Task directions:
Copy every line of the data that contains the string "README".

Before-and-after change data
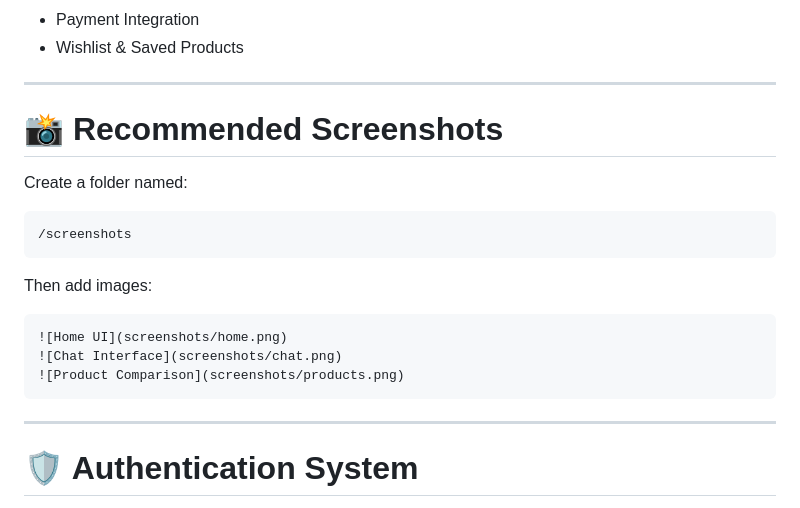
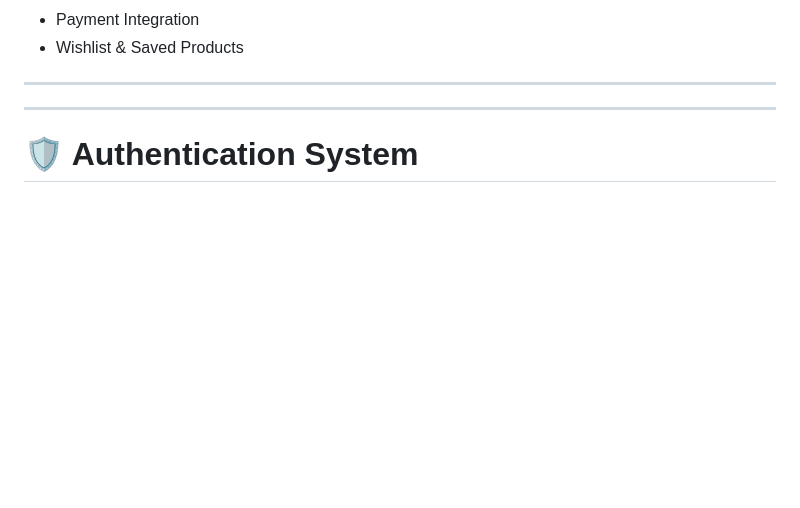
Before and after one commit to amna-techcorp17/pakshop-ai-assistant, a Markdown page: README.md, the part around the change. Drawn GitHub-style; blank space fills up the shorter version.

Commit message:
Remove instructions for adding recommended screenshots
Removed the section detailing how to add recommended screenshots, including folder structure and image examples.

````diff
--- a/README.md
+++ b/README.md
@@ -281,21 +281,6 @@ Daraz vs Telemart comparison
 
 ---
 
-# 📸 Recommended Screenshots
-
-Create a folder named:
-
-```bash
-/screenshots
-```
-
-Then add images:
-
-```markdown
-![Home UI](screenshots/home.png)
-![Chat Interface](screenshots/chat.png)
-![Product Comparison](screenshots/products.png)
-```
 
 ---
 
````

Answer section:
Before and after one commit to amna-techcorp17/pakshop-ai-assistant, a Markdown page: README.md, the part around the change. Drawn GitHub-style; blank space fills up the shorter version.
--- a/README.md
+++ b/README.md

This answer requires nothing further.